Salt up, sweetie!
By far the most common complaints I hear from someone when they begin carnivore or keto are these:
- flu-like muscle aches
- heart pounding or flutters
These are all symptoms of electrolyte loss, which is thankfully very easy to fix!
When you switch to a low-carb or zero-carb way of eating, you no longer retain fluid the way you do when you’re a sweet-eater. The first thing you notice when you finally get into ketosis is that you pee. A LOT. In fact, that first heady weight-loss success of 10-15 pounds in two weeks is mostly just water! I’m sorry to break it to you, but the fat loss doesn’t come immediately. It’s water loss that has you all excited. And rightly so! You shouldn’t have been holding on to all that water. It’s making you puffy and not benefitting you at all, locked away like that.
Carbohydrates cause your body to lock water away in your cells, and with it, salts and minerals. As you begin to burn more fat than sugar, the retained water flushes out of your system, taking with it (mainly) your sodium, magnesium, and potassium. Your body has been used to doing one thing, and now it has to learn to do another. This comes with symptoms, unless you do something about it. Attention should be paid in the first several weeks of your new way of eating to getting enough salt (mainly), and very likely a magnesium and potassium supplement as well.
But salt is bad for you!

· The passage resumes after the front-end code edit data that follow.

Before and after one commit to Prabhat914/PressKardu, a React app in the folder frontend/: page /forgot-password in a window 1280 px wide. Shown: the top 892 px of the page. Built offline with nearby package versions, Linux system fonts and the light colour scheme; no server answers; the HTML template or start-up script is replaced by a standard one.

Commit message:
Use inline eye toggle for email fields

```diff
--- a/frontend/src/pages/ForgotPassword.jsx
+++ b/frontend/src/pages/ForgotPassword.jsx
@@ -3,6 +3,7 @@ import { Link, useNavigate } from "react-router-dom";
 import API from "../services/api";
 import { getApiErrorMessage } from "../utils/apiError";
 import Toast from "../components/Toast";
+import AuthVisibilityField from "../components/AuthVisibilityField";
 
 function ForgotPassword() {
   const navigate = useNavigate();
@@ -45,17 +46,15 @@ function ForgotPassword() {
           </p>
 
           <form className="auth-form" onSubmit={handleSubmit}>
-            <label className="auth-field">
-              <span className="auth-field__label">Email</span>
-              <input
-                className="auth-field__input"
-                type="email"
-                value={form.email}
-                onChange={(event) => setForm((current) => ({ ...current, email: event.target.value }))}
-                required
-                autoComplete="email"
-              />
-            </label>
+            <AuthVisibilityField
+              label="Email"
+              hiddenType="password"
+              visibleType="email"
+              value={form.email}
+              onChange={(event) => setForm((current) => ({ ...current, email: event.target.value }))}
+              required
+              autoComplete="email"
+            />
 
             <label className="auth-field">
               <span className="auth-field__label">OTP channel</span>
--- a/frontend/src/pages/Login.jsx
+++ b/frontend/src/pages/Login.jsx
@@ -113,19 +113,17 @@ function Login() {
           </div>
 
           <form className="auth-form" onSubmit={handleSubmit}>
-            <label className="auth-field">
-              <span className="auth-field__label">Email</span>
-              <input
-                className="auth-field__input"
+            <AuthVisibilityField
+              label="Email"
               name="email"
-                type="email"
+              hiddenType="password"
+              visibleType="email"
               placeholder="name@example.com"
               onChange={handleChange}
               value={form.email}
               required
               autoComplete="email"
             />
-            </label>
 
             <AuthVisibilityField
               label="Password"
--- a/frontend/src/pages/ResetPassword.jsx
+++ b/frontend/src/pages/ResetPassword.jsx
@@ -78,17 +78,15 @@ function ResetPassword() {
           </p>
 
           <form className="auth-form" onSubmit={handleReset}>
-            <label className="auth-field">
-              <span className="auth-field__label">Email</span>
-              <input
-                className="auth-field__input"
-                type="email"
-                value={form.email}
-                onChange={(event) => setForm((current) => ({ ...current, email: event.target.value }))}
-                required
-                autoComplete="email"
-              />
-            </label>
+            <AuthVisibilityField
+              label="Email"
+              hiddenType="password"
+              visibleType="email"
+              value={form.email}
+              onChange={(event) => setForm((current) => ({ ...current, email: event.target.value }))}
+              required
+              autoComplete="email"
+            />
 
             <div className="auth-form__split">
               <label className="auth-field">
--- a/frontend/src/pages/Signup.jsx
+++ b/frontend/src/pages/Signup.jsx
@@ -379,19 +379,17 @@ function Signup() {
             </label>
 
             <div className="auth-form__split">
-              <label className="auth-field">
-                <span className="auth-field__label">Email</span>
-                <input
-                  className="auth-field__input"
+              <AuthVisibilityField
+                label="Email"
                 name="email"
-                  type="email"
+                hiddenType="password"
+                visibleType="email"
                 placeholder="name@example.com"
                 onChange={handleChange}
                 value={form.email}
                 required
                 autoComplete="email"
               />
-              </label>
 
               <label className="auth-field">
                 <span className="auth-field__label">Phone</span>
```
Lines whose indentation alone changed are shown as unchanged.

Well…no. Cutting back on salt is one of the worst ideas modern medicine has pushed. While there are apparently a small number of people for whom a very large amount of salt really does cause high blood pressure, most people need more salt, not less. Even those salt-sensitive people will probably be able to use normal amounts of salt when they cut out the sugar. It is that other white crystal we love to consume that is causing the outrageous epidemic of high blood pressure: sugar. Cut your sugar, and your “high” salt intake will be perfectly benign. Beneficial, even! James DiNicolantonio’s book, The Salt Fix, is a very good primer on the subject:
How much salt, though? Well, all I can say for sure is: be liberal about it. Salt your food to taste. Put a pinch of salt in your water when you drink. Drink clean electrolyte drinks like LMNT or Myoxcience’s Stix. If you have symptoms, have even more salt. If you have too much salt, you will simply feel thirsty and drink more water.
I like to buy electrolyte powders for hot days, or when I’m doing a lot of hard physical activity, but most of the time, they’re a treat, rather than a necessity. They can get a little bit expensive. You don’t have to spend that kind of money. Just put some salt, and maybe some no-salt into your water. Add a daily magnesium for a few weeks, as well, at least until the symptoms are long gone. After you’re “fat adapted”, you may never need to take further measures, and you’ll just instinctively eat the amount of salt you need. Some people find after a while that they need to eat no salt at all, while others, like me, are still salt-fiends. For now, though, assume you need more salt.
Can I have too much salt? There’s very little risk of overdose, unless you’re being ridiculous. You’re not going to be ridiculous are you? Remember the woman who drank too much water too fast and died? You can overdose on anything. But if you’re being sensible and not eating a tablespoon of salt at a time, ten times a day, you are not going to hurt yourself.
Just be a little bit, maybe a lot, more deliberately salty, and you’ll be fine. Don’t let “keto flu”, which is temporary, if unpleasant, stop you from getting healthy! Salt up!